According to the IS&T Web site, a student's first case of alleged copyright infringement results in a warning, as long as the student responds that the copyrighted material was removed from their computer. A second violation results in temporary suspension of network access and a meeting with IS&T representatives. A third violation results in an indefinite suspension of network access and referral to the Committee on Discipline.
McGovern said he saw "an unusual increase in the total number of takedown notices" between the 2005-2006 and 2006-2007 academic years, estimating that infringement notices increased by "several hundred percent."
McGovern did not have statistics immediately available, but attributed the spike to increased enforcement by television, movie, and software industries. McGovern also said he hoped MIT students would not be the target of future lawsuits but said that there had been no talks about restricting access to peer-to-peer (P2P) services. Other universities restrict bandwidth available to P2P applications in an effort to stem copyright infringement and some have begun to ban P2P applications altogether. Last month, Ohio University banned all P2P applications, writing in a statement on their Web site that peer-to-peer traffic "consumes a disproportionate amount of resources, both in bandwidth and human technical support."
A statement on MIT's Office of Intellectual Property Counsel's Web page says that MIT "is firmly against the unauthorized uploading or downloading and sharing of … copyrighted material" but also that "MIT recognizes the many legal benefits of P2P software."

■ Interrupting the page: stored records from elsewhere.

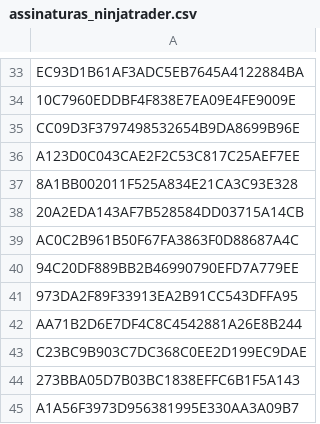
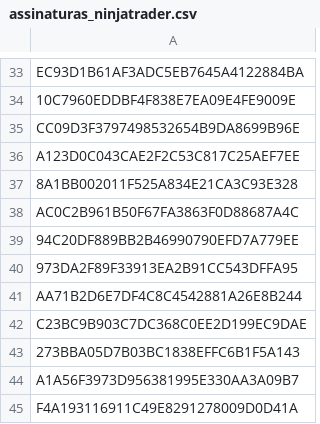
Before and after one commit to GammaGex/dados, a CSV file: assinaturas_ninjatrader.csv, drawn as a sheet; only a part is shown, gaps mark what is left out; the shorter side is filled out with more unchanged rows; the diff names each change by its address in the sheet, - before the commit and + after, or states it on an @@ line.

Commit message:
Atualizacao automatica de IDs autorizados - 28/08/2025 10:27:04

```diff
--- a/assinaturas_ninjatrader.csv
+++ b/assinaturas_ninjatrader.csv
-row 38: 20A2EDA143AF7B528584DD03715A14CB
```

Schiller said that MIT has "no plans" to restrict P2P traffic or block P2P applications, and seemed confident that those policies were unlikely to change. "We view ourselves as an ISP," said Schiller, describing MIT's hands-off network policy.
Schiller also said that P2P programs were becoming increasingly difficult to detect, as applications can conceal traffic in a variety of ways, including encrypting payload data.
Moreover, Schiller cautioned that not all students who receive DMCA notices necessarily violated copyright law. Shiller said that it is becoming "quite difficult" to ensure IP addresses were actually used for infringement. "I've seen notices for random IP addresses that we would have never assigned," said Schiller.
Furthermore, the complexity of some protocols such as BitTorrent has caused erroneous DMCA notices to be sent. A discussion on the EDUCAUSE Security Discussion Group last month included concerns that HBO had sent a series of inaccurate DMCA notices with incorrect infringement times. The discussion also suggested that HBO was relying on questionable and possibly forged data from BitTorrent "trackers" — directory servers that contain information about IPs downloading a file — that could be readily forged.